• **WORKING DATA**:
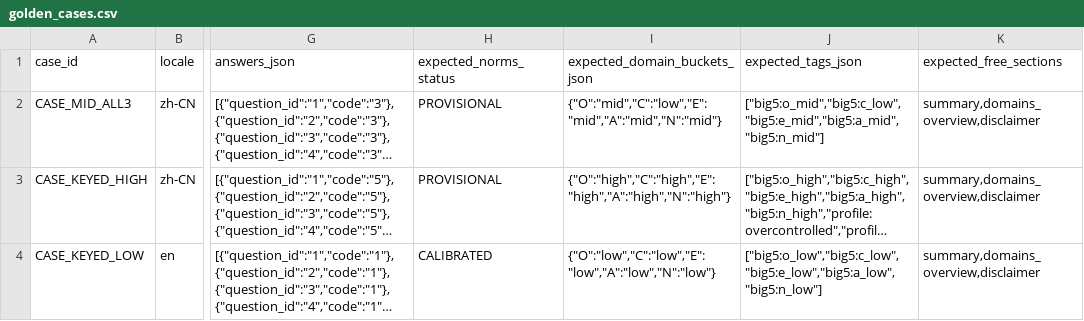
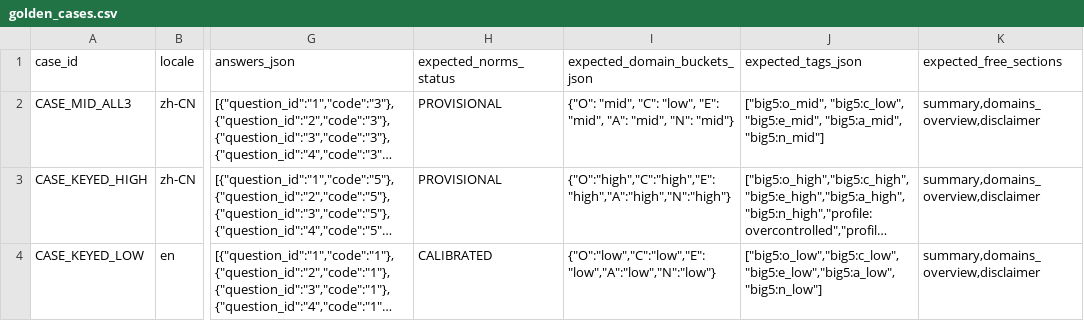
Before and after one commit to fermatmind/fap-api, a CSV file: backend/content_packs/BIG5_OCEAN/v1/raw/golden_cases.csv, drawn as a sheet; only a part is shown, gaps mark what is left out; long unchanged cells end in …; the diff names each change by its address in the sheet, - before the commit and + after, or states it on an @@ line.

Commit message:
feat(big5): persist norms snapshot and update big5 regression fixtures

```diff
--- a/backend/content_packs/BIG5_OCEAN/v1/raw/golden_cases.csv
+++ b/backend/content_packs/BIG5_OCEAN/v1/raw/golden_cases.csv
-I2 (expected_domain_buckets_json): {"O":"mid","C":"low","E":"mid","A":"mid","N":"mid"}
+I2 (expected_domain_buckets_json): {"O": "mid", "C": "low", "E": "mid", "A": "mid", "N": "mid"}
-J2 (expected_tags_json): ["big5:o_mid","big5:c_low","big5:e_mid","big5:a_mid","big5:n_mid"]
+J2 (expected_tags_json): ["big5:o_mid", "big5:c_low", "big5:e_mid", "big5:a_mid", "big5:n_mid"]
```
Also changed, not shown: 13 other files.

• **EXERCISE PROMPT**:
Scan the preceding listing for the string "shown" and copy every line where it occurs.

• **RESULT FOR THIS TASK**:
Before and after one commit to fermatmind/fap-api, a CSV file: backend/content_packs/BIG5_OCEAN/v1/raw/golden_cases.csv, drawn as a sheet; only a part is shown, gaps mark what is left out; long unchanged cells end in …; the diff names each change by its address in the sheet, - before the commit and + after, or states it on an @@ line.
Also changed, not shown: 13 other files.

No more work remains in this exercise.